Lately, microscopy has been greatly enhanced by digital image processing. For microscopists as well as ordinary shutterbugs, digital photographs are quicker and cheaper to create than images made with film. They can also be easily manipulated on the computer to accentuate or analyze telling features.
Throughout its history, microscopy has served hard science: it has identified microbes responsible for diseases, revealed minerals that tell the story of a rock's geologic history or brought to light evidence used to convict criminals. But there's more to microscopy even than that, something subjective. Microscopists have always delighted in the surprising, amusing and often profoundly beautiful scenes under their lenses.
For 30 years, Nikon, the camera and optical equipment company, has hosted an annual photo contest for microscopists. Many of the entries are lovely. All are utterly unfamiliar: more eerie, more puzzling and more dramatic than a Surrealist painting or the priciest Hollywood special effects. The 2004 Small World Competition winners will be officially announced this month. The aim, says Michael W. Davidson, a molecular biophysicist at Florida State University at Tallahassee and a contest judge, is to reward both "technical proficiency on the microscope and an eye for art.' Some of this year's and past years' winning entries appear in these pages.

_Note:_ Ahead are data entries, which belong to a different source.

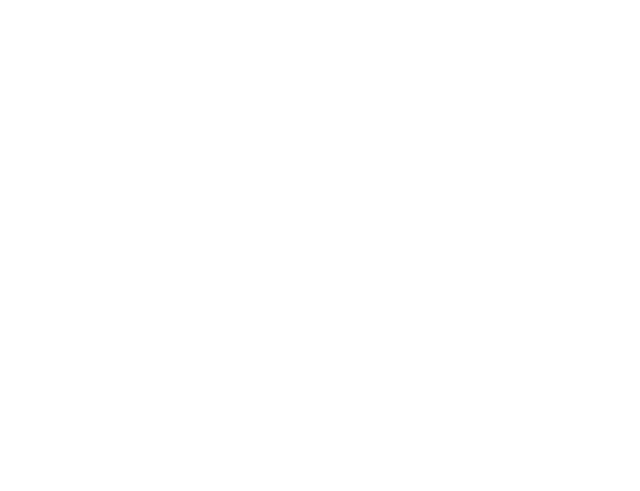
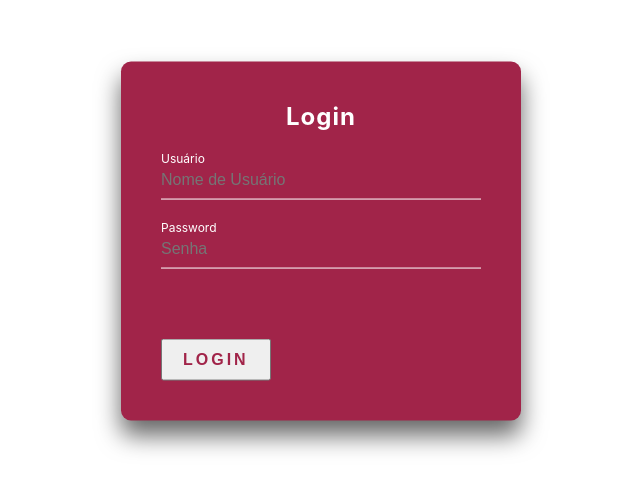
Before and after one commit to Bielhsn/imuno_hemato, a React (Create React App) app: page /login in a window 1280 px wide. Before the commit this address had no page. Shown: the part 141-632 px from the top of the page, without its empty margins (319-959 px from the left). Built offline with nearby package versions, Linux system fonts and the light colour scheme.

Commit message:
Criando tela de de login e ajustando Back-End

```diff
--- a/package.json
+++ b/package.json
@@ -6,6 +6,7 @@
     "@testing-library/jest-dom": "^5.17.0",
     "@testing-library/react": "^13.4.0",
     "@testing-library/user-event": "^13.5.0",
+    "axios": "^1.7.7",
     "react": "^18.3.1",
     "react-dom": "^18.3.1",
     "react-router-dom": "^6.27.0",
--- a/src/App.jsx
+++ b/src/App.jsx
@@ -3,12 +3,9 @@ import React from 'react';
 import { BrowserRouter as Router, Routes, Route } from 'react-router-dom';
 import Home from './pages/Home';
 import Cursos from './pages/Cursos';
-import CursoHemacias from './pages/curso_hemacias';
-import CursoHemoterapia from './pages/curso_hemoterapia';
-import CursoSerie from './pages/curso_serie';
-import CursoSistemaRh from './pages/curso_sistemarh';
-import CursoTransfusao from './pages/curso_transfusao';
-import Combos from './pages/combos';
+import Podcast from './pages/Podcast';
+import SobreNos from './pages/SobreNos';
+import Login from './pages/Login';
 
 // Importando rotas
 
@@ -18,12 +15,9 @@ function App() {
             <Routes>
                 <Route path="/" element={<Home />} />
                 <Route path="/cursos" element={<Cursos />} />
-                <Route path="/curso_hemacias" element={<CursoHemacias />} />
-                <Route path="/curso_hemoterapia" element={<CursoHemoterapia />} />
-                <Route path="/curso_serie" element={<CursoSerie />} />
-                <Route path="/curso_sistemarh" element={<CursoSistemaRh />} />
-                <Route path="/curso_transfusao" element={<CursoTransfusao />} />
-                <Route path="/combos" element={<Combos />} />
+                <Route path="/podscast" element={<Podcast />} />
+                <Route path="/SobreNos" element={<SobreNos />} />
+                <Route path="/login" element={<Login />} />
                 {/* Adicionando rotas */}
             </Routes>
         </Router>
--- a/src/components/Navbar.jsx
+++ b/src/components/Navbar.jsx
@@ -1,19 +1,33 @@
-import React from 'react';
+import React, { useState } from 'react';
+import { Link } from 'react-router-dom';
 import './css/Navbar.css';  // Certifique-se de que o caminho do CSS está correto
 import logo from '../assests/images/imuno_hemato-logo.png';  // Caminho da imagem do logo
 
-const Navbar = () => {
+const Navbar = ({userLoggedIn, setUserLoggedIn}) => {
+  const handleLogout = () => {
+    setUserLoggedIn(false);
+    window.location.reload();
+  };
   return (
     <nav className="navbar">
       <div className="navbar-logo">
         <img src={logo} alt="Logo" />
       </div>
       <div className="navbar-links">
-        <a href="/">Home</a>
-        <a href="/cursos">Cursos</a>
-        <a href="/abocast">ABOcast</a>
-        <a href="/sobre">Sobre</a>
+        <Link to="/">Home</Link>
+        <Link to="/cursos">Cursos</Link>
+        <Link to="/Podcast">ABOcast</Link>
+        <Link to="/SobreNos">Sobre</Link>
       </div>
+      {userLoggedIn ? (
+        <div className="navbar-profile">
+          <Link to="/" onClick={handleLogout}>Sair</Link>
+        </div>
+      ) : (
+        <div className="navbar-profile">
+          <Link to="/login">Login</Link>
+        </div>
+      )}
       <div className="navbar-spacer"></div> {/* Espaçador vazio para preencher espaço à direita */}
       <ul class="example-2">
               {/* Facebook */}
--- a/src/components/css/Footer.css
+++ b/src/components/css/Footer.css
@@ -3,7 +3,7 @@
   justify-content: space-between;
   align-items: center;
   background-color: #e2e1e1ea;
-  color: #fff;
+  color: #000;
   padding: 1rem;
   font-size: 1rem;
   font-weight: bold;
--- a/src/components/css/Navbar.css
+++ b/src/components/css/Navbar.css
@@ -21,7 +21,6 @@
   flex-grow: 1;
   font-weight: bold;
   font-size: 1.4em;
-  margin-right: 20rem;
 }
 
 .navbar-spacer {
@@ -38,12 +37,14 @@
   display: flex;
   justify-content: center;
   align-items: center;
-  margin-right: 18rem;
+  margin-left: rem;
 }
+
 .example-2 .icon-content {
   margin: 0 10px;
   position: relative;
 }
+
 .example-2 .icon-content .tooltip {
   position: absolute;
   top: -30px;
@@ -57,11 +58,13 @@
   font-size: 14px;
   transition: all 0.3s ease;
 }
+
 .example-2 .icon-content:hover .tooltip {
   opacity: 1;
   visibility: visible;
   top: -50px;
 }
+
 .example-2 .icon-content a {
   position: relative;
   overflow: hidden;
@@ -75,18 +78,19 @@
   background-color: #e2e1e1ea;
   transition: all 0.3s ease-in-out;
 }
+
 .example-2 .icon-content a:hover {
   box-shadow: 3px 2px 45px 0px rgb(0 0 0 / 12%);
+  color: #e2e1e1ea;
 }
+
 .example-2 .icon-content a svg {
   position: relative;
   z-index: 1;
   width: 30px;
   height: 30px;
 }
-.example-2 .icon-content a:hover {
-  color: #e2e1e1ea;
-}
+
 .example-2 .icon-content a .filled {
   position: absolute;
   top: auto;
@@ -97,22 +101,42 @@
   background-color: #000;
   transition: all 0.3s ease-in-out;
 }
+
 .example-2 .icon-content a:hover .filled {
   height: 100%;
 }
+
+/* Colors for social media buttons */
 .example-2 .icon-content a[data-social="spotify"] .filled,
 .example-2 .icon-content a[data-social="spotify"] ~ .tooltip {
   background-color: #1db954;
 }
+
 .example-2 .icon-content a[data-social="facebook"] .filled,
 .example-2 .icon-content a[data-social="facebook"] ~ .tooltip {
   background-color: #1877f2;
 }
+
 .example-2 .icon-content a[data-social="instagram"] .filled,
 .example-2 .icon-content a[data-social="instagram"] ~ .tooltip {
   background-color: #e4405f;
 }
+
 .example-2 .icon-content a[data-social="linkedin"] .filled,
 .example-2 .icon-content a[data-social="linkedin"] ~ .tooltip {
   background-color: #0274b3;
 }
+
+.navbar-profile {
+  display: flex;                    /* Flexbox para os links */
+  justify-content: center;          /* Centraliza os links horizontalmente */
+  flex-grow: 1;
+  font-weight: bold;
+  font-size: 1.4em;
+  margin-right: 20rem;
+}
+.navbar-profile a {
+  color: rgb(0, 0, 0);                     /* Cor dos links */
+  text-decoration: none;            /* Remove o sublinhado */
+  margin: 0 15px;                  /* Espaçamento horizontal entre os links */
+}
--- /dev/null
+++ b/src/pages/Login.jsx
@@ -0,0 +1,51 @@
+import axios from 'axios';
+import React, { useState } from 'react';
+import { useNavigate } from 'react-router-dom';
+import './css/Login.css';
+
+const Login = ({ setUserLoggedIn }) => {
+  const [username, setUsername] = useState('');
+  const [password, setPassword] = useState('');
+  const [error, setError] = useState('');
+  const navigate = useNavigate();
+
+  const handleSubmit = async (event) => {
+    event.preventDefault(); // Impede o comportamento padrão de recarregar a página
+    try {
+      const response = await axios.post('http://localhost:5000/api/login', { username, password });
+      localStorage.setItem('token', response.data.token); // Armazena o token
+      navigate('/home'); // Redireciona para a página inicial
+    } catch (error) {
+      alert('Usuário ou senha incorretos');
+    }
+  };
+
+  return (
+    <div className="login-box">
+      <p>Login</p>
+      <form onSubmit={handleSubmit}> {/* Substituí o onSubmit para chamar handleSubmit */}
+        <div className="user-box">
+          <input
+            type="text"
+            value={username}
+            onChange={(e) => setUsername(e.target.value)}
+            placeholder="Nome de Usuário"
+          />
+          <label>Usuário</label>
+        </div>
+        <div className="user-box">
+          <input
+            type="password"
+            value={password}
+            onChange={(e) => setPassword(e.target.value)}
+            placeholder="Senha"
+          />
+          <label>Password</label>
+        </div>
+        <button type="submit">Login</button> {/* Não é mais necessário o onClick */}
+      </form>
+    </div>
+  );
+};
+
+export default Login;
--- /dev/null
+++ b/src/pages/css/Login.css
@@ -0,0 +1,179 @@
+.login-box {
+    position: absolute;
+    top: 50%;
+    left: 50%;
+    width: 400px;
+    padding: 40px;
+    transform: translate(-50%, -55%);
+    background: #a12449;
+    box-sizing: border-box;
+    box-shadow: 0 15px 25px rgba(0,0,0,.6);
+    border-radius: 10px;
+    margin-right: 20rem;
+  }
+
+  .login-box p:first-child {
+    margin: 0 0 30px;
+    padding: 0;
+    color: #fff;
+    text-align: center;
+    font-size: 1.5rem;
+    font-weight: bold;
+    letter-spacing: 1px;
+  }
+
+  .login-box .user-box {
+    position: relative;
+  }
+
+  .login-box .user-box input {
+    width: 100%;
+    padding: 10px 0;
+    font-size: 16px;
+    color: #fff;
+    margin-bottom: 30px;
+    border: none;
+    border-bottom: 1px solid #fff;
+    outline: none;
+    background: transparent;
+  }
+
+  .login-box .user-box label {
+    position: absolute;
+    top: 0;
+    left: 0;
+    padding: 10px 0;
+    font-size: 16px;
+    color: #fff;
+    pointer-events: none;
+    transition: .5s;
+  }
+
+  .login-box .user-box input:focus ~ label,
+  .login-box .user-box input:valid ~ label {
+    top: -20px;
+    left: 0;
+    color: #fff;
+    font-size: 12px;
+  }
+
+  .login-box form button {
+    position: relative;
+    display: inline-block;
+    padding: 10px 20px;
+    font-weight: bold;
+    color: #a12449;
+    font-size: 16px;
+    text-decoration: none;
+    text-transform: uppercase;
+    overflow: hidden;
+    transition: .5s;
+    margin-top: 40px;
+    letter-spacing: 3px
+  }
+
+  .login-box button:hover {
+    background: #a12449;
+    color: #272727;
+    border-radius: 5px;
+  }
+
+  .login-box button span {
+    position: absolute;
+    display: block;
+  }
+
+  .login-box button span:nth-child(1) {
+    top: 0;
+    left: -100%;
+    width: 100%;
+    height: 2px;
+    background: linear-gradient(90deg, transparent, #fff);
+    animation: btn-anim1 1.5s linear infinite;
+  }
+
+  @keyframes btn-anim1 {
+    0% {
+      left: -100%;
+    }
+
+    50%,100% {
+      left: 100%;
+    }
+  }
+
+  .login-box button span:nth-child(2) {
+    top: -100%;
+    right: 0;
+    width: 2px;
+    height: 100%;
+    background: linear-gradient(180deg, transparent, #fff);
+    animation: btn-anim2 1.5s linear infinite;
+    animation-delay: .375s
+  }
+
+  @keyframes btn-anim2 {
+    0% {
+      top: -100%;
+    }
+
+    50%,100% {
+      top: 100%;
+    }
+  }
+
+  .login-box button span:nth-child(3) {
+    bottom: 0;
+    right: -100%;
+    width: 100%;
+    height: 2px;
+    background: linear-gradient(270deg, transparent, #fff);
+    animation: btn-anim3 1.5s linear infinite;
+    animation-delay: .75s
+  }
+
+  @keyframes btn-anim3 {
+    0% {
+      right: -100%;
+    }
+
+    50%,100% {
+      right: 100%;
+    }
+  }
+
+  .login-box button span:nth-child(4) {
+    bottom: -100%;
+    left: 0;
+    width: 2px;
+    height: 100%;
+    background: linear-gradient(360deg, transparent, #fff);
+    animation: btn-anim4 1.5s linear infinite;
+    animation-delay: 1.125s
+  }
+
+  @keyframes btn-anim4 {
+    0% {
+      bottom: -100%;
+    }
+
+    50%,100% {
+      bottom: 100%;
+    }
+  }
+
+  .login-box p:last-child {
+    color: #aaa;
+    font-size: 14px;
+  }
+
+  .login-box button.a2 {
+    color: #fff;
+    text-decoration: none;
+  }
+
+  .login-box button.a2:hover {
+    background: transparent;
+    color: #aaa;
+    border-radius: 5px;
+  }
```
Also changed, not shown: 1 other file (tests, documents, lock files or other folders).
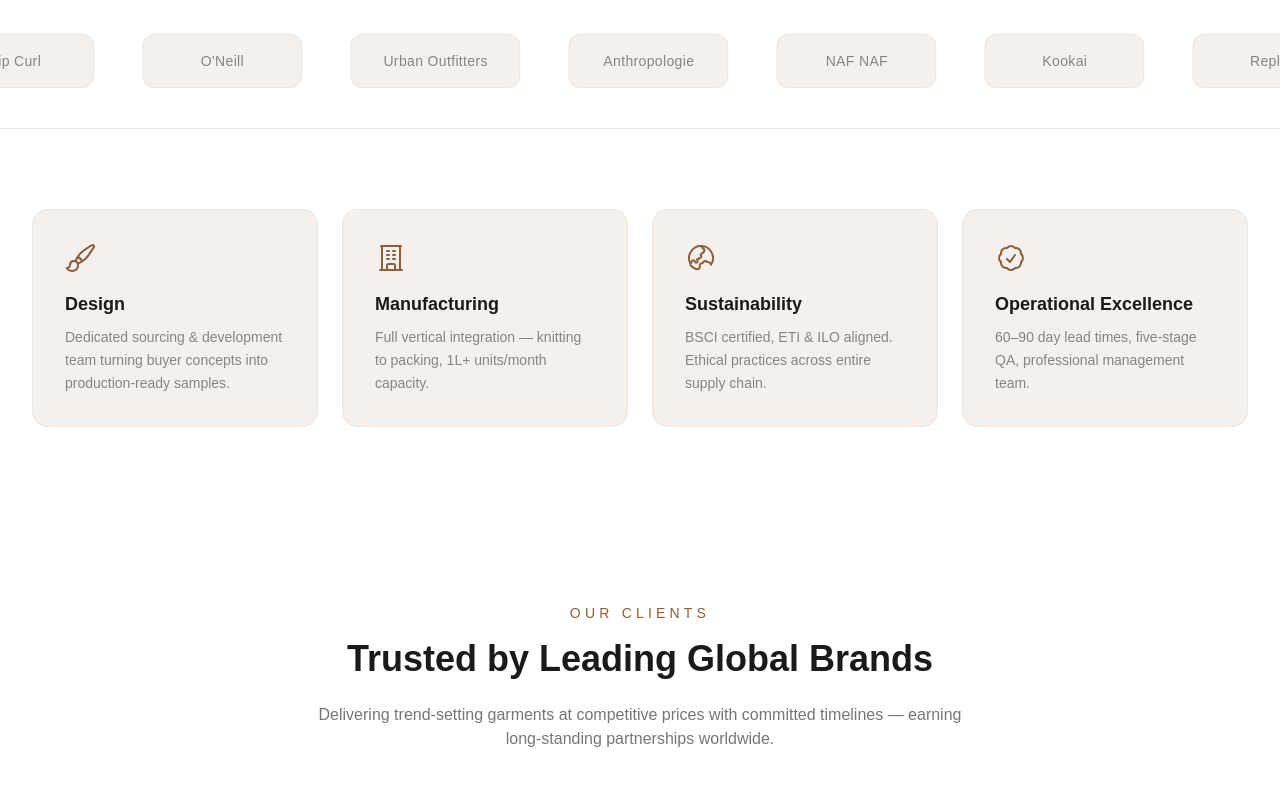
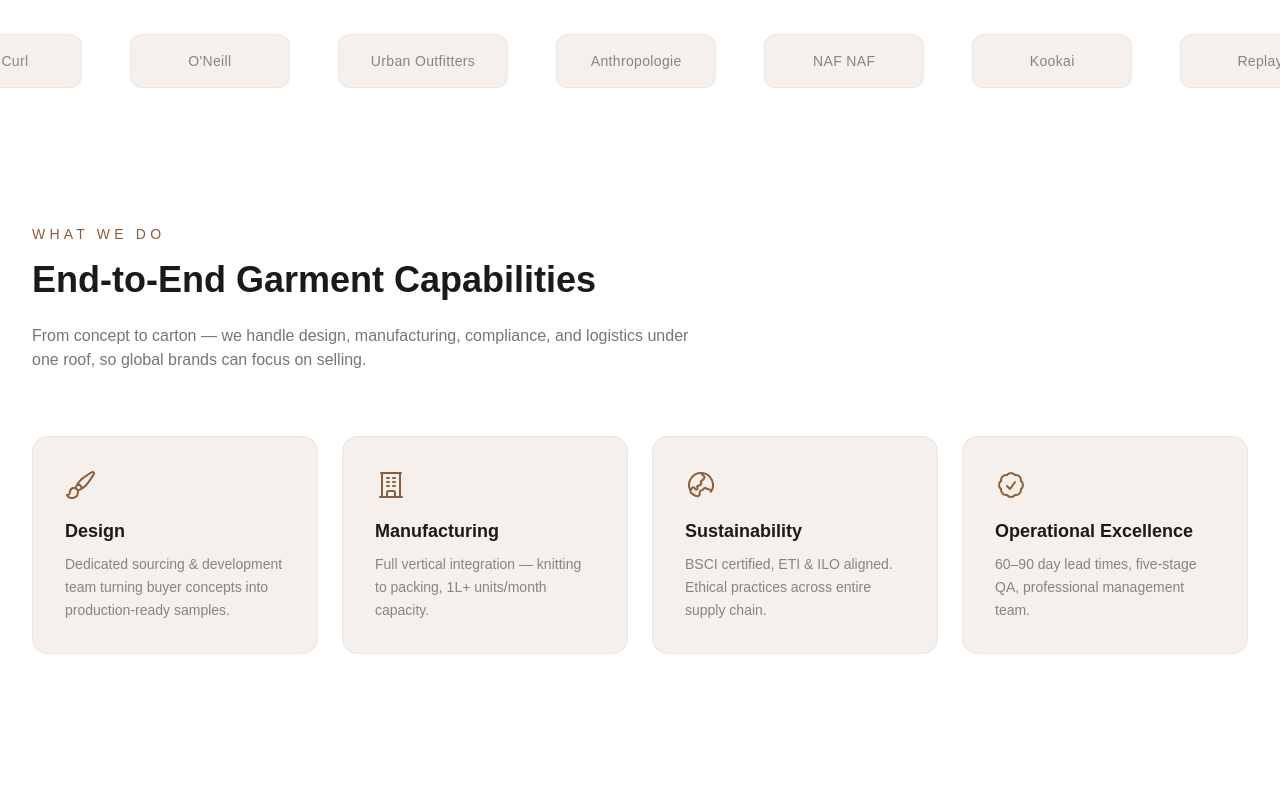
Before and after one commit to Comptech-Enterprises/fabstract, a Next.js app: page / in a window 1280 px wide. Shown: the part 1001-1800 px from the top of the page. Built offline with nearby package versions, Linux system fonts and the light colour scheme.

Commit message:
feat: add dedicated Capabilities section with Design, Manufacturing, Sustainability, Operational Excellence cards

```diff
--- a/src/app/page.tsx
+++ b/src/app/page.tsx
@@ -121,11 +121,12 @@ function Hero() {
         </div>
       </div>
 
-      {/* Key Strengths */}
-      <div className="border-t border-smoky-black/10 py-20">
-        <div className="max-w-7xl mx-auto px-4 sm:px-6 lg:px-8">
-          <div className="grid sm:grid-cols-2 lg:grid-cols-4 gap-6">
-            {[
+    </section>
+  );
+}
+
+function Capabilities() {
+  const strengths = [
     {
       title: "Design",
       desc: "Dedicated sourcing & development team turning buyer concepts into production-ready samples.",
@@ -154,7 +155,20 @@ function Hero() {
         <svg className="w-8 h-8" fill="none" viewBox="0 0 24 24" stroke="currentColor"><path strokeLinecap="round" strokeLinejoin="round" strokeWidth={1.5} d="M9 12.75L11.25 15 15 9.75M21 12c0 1.268-.63 2.39-1.593 3.068a3.745 3.745 0 01-1.043 3.296 3.745 3.745 0 01-3.296 1.043A3.745 3.745 0 0112 21c-1.268 0-2.39-.63-3.068-1.593a3.746 3.746 0 01-3.296-1.043 3.745 3.745 0 01-1.043-3.296A3.745 3.745 0 013 12c0-1.268.63-2.39 1.593-3.068a3.745 3.745 0 011.043-3.296 3.746 3.746 0 013.296-1.043A3.746 3.746 0 0112 3c1.268 0 2.39.63 3.068 1.593a3.746 3.746 0 013.296 1.043 3.745 3.745 0 011.043 3.296A3.745 3.745 0 0121 12z" /></svg>
       ),
     },
-            ].map((strength) => (
+  ];
+
+  return (
+    <section id="capabilities" className="py-24 bg-floral-white">
+      <div className="max-w-7xl mx-auto px-4 sm:px-6 lg:px-8">
+        <p className="text-olive-drab text-sm tracking-[0.3em] uppercase mb-4">What We Do</p>
+        <h2 className="text-smoky-black text-3xl sm:text-4xl font-bold mb-6 max-w-2xl">
+          End-to-End Garment Capabilities
+        </h2>
+        <p className="text-smoky-black/60 max-w-2xl mb-16">
+          From concept to carton — we handle design, manufacturing, compliance, and logistics under one roof, so global brands can focus on selling.
+        </p>
+        <div className="grid sm:grid-cols-2 lg:grid-cols-4 gap-6">
+          {strengths.map((strength) => (
             <div
               key={strength.title}
               className="bg-bone border border-smoky-black/5 rounded-2xl p-8 group hover:border-olive-drab/30 transition-all"
@@ -166,7 +180,6 @@ function Hero() {
               <p className="text-smoky-black/50 text-sm leading-relaxed">{strength.desc}</p>
             </div>
           ))}
-          </div>
         </div>
       </div>
     </section>
@@ -624,6 +637,7 @@ export default function Home() {
     <>
       <Navbar />
       <Hero />
+      <Capabilities />
       <Clients />
       <GlobalPresence />
       <Contact />
```
Lines whose indentation alone changed are shown as unchanged.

The contest judges, including Smithsonian photo editor Bonnie Stutski, had to choose the winners from among about 1,400 images. Enthusiasts who submit artwork to the contest come from all walks of life: Alzheimer's researchers, modern-day microbe hunters, a retired minister and basement tinkerers. A large number of entries come from graduate students or postdoctoral researchers, scientific apprentices who don't command their own laboratories yet and are known for their long, unremunerative hours in the lab. One imagines them parked at their desks late at night, staring through microscopes until the slides swirl in their eyes, then photographing these unique visions. When their photographs look just as beautiful in the light of the next day, they can take pleasure not just in their scientific labor but in creating art.